If opting for insulin, then there are different forms with different outcomes, such as:
Short-acting – Gives a good and effective change but takes time to give relief takes around 45-50 minutes.
Example – Humulin
Intermediate – It normalizes diabetes type 1 but does not give quick relief. Stays for 13-15 hours.
Example – Novolin
Rapid or quick-acting – This one gives instant relief in a fraction of a second. Begins showing its positive impact in 10-15 mins.
Example – Apidra
Long-term – This helps for several hours or days.
Examples – Tresiba, Lantus and Levemir
Either go to the doctor’s office for regular blood glucose tests or learn it from the doctor to make it more convenient because, on the basis of the test, one can figure out the dose of insulin and its exact consumption proportion.
Type 1 Diabetes Diet Changes

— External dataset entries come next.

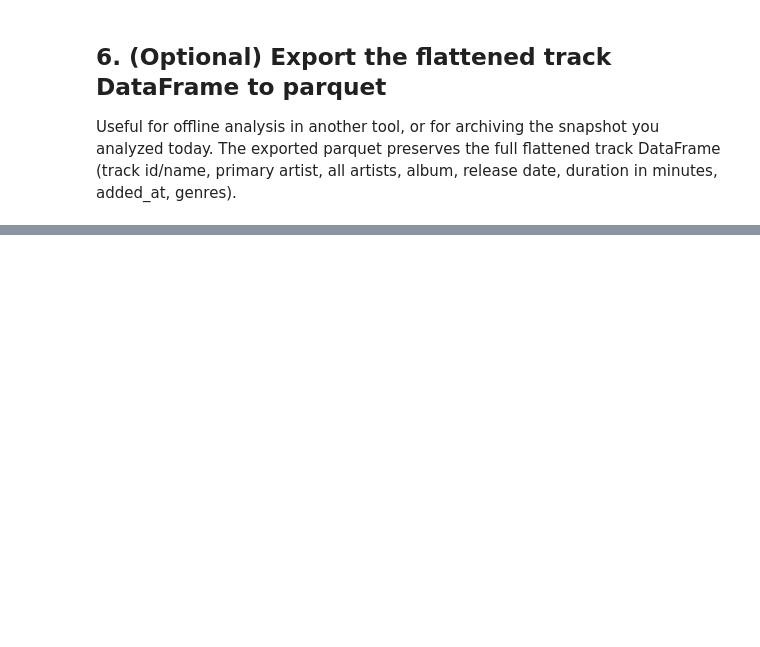
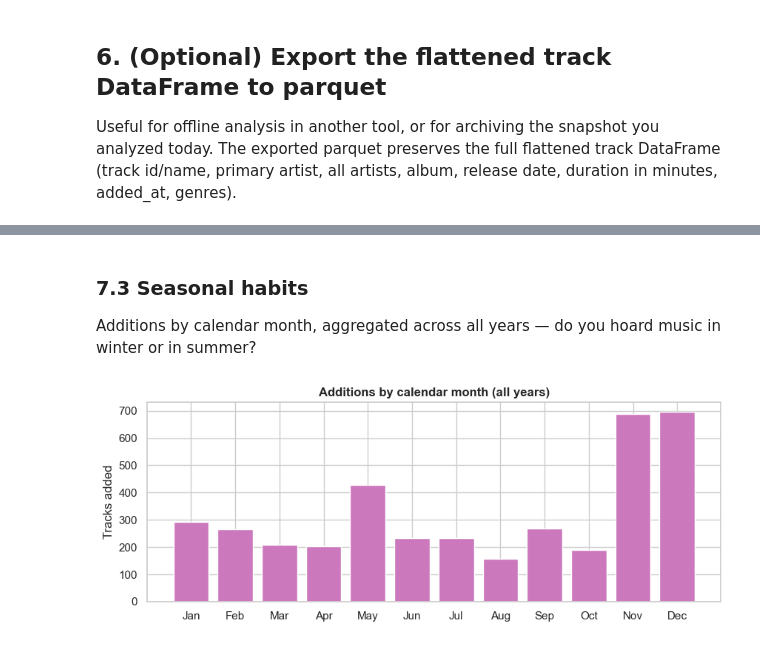
Before and after one commit to Bennet-B/py_spotify_project, a Jupyter notebook: notebooks/01_explore_playlist.ipynb, the cells around one changed output, grey strips where cells are left out. Saved outputs shown, nothing was run; the diff lists cells and outputs as text; code cells hidden in the pictures; blank space fills up the shorter version.

```diff
--- a/notebooks/01_explore_playlist.ipynb
+++ b/notebooks/01_explore_playlist.ipynb
@@ -166,0 +237,14 @@ if EXPORT:
+# %% [markdown]
+### 7.3 Seasonal habits
+
+Additions by calendar month, aggregated across all years — do you hoard music in winter or in summer?
+# %%
+season = insights.seasonal_profile(df)
+
+fig, ax = plt.subplots(figsize=(10, 3.5))
+ax.bar(season["month_name"], season["added"], color=palette[4])
+ax.set_title("Additions by calendar month (all years)", fontsize=12, fontweight="bold")
+ax.set_ylabel("Tracks added")
+plt.show()
+# %% [output]
+[figure, added]
```
Also changed, not shown: parts of 27 cells of this notebook.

Balanced diet is the key to fighting against Type 1 diabetes. Insulin shots will not work alone. Diet is a pillar in supporting and building self-control.
Request a dietician about the diet plans that balance carbs-proteins-vitamins and healthy fats in your diet.
How is type 1 diabetes mellitus diagnosed?
There are numerous methods of testing diabetes type 1. Some are time-consuming, and some can be done within minutes.
Doctors usually conduct blood and urine tests to see the level of sugar in the urine. The blood test is also done after fasting and after a regular meal to find the sugar level and the cause for the same.
- Fasting blood sugar level- is greater than 126mg/dl on two separate tests.
- Random blood sugar level- is greater than 200mg/dl along with symptoms of diabetes.
- HbA1c test- is greater than 6.5 on two separate tests.
What are the complications of type 1 diabetes mellitus?
Whenever diabetes type 1 reaches above its limit, serious complications can happen anytime, which leads patients to the hospital or the emergency room.
Some complications are listed below:
- Kidney Damage
- Nerve damage
- Cardiovascular disease
- Poor blood supply to other body parts
- Affects the pregnancy
The life of diabetic patients is 6-10 years less than a normal person but maintaining health, testing blood sugar levels, and indulging in some exercise can prolong the life of diabetic patients.
No, it is not common, only 5-10% of people get affected by this, and it can happen to anyone, be it male or female.
When the formation of ketones in the blood exceeds its limit, diabetic ketoacidosis takes place. As the pancreas doesn’t form insulin, DKA mostly affects type 1 and happens to people with certain illnesses, infections, stress, skipping insulin vaccines or shots, etc. DKA can also happen in type 2 diabetes patients but very rarely.
Drinking frequently is bad and can spike the blood sugar level, but once in a while, it is ok. Testing blood sugar level before and after drinking alcohol is a wise thing to do.
There is no way that type 1 diabetes mellitus can be prevented. However, studies are still going on regarding how to prevent this condition or further damage to the islet cells in newly diagnosed people .
This condition is considered to be one of the most challenging conditions, and one has to manage it properly. The patient has to take medications for the rest of their life. Approximately 50% of the people diagnosed with type 1 diabetes mellitus will develop serious complications over their lifetime .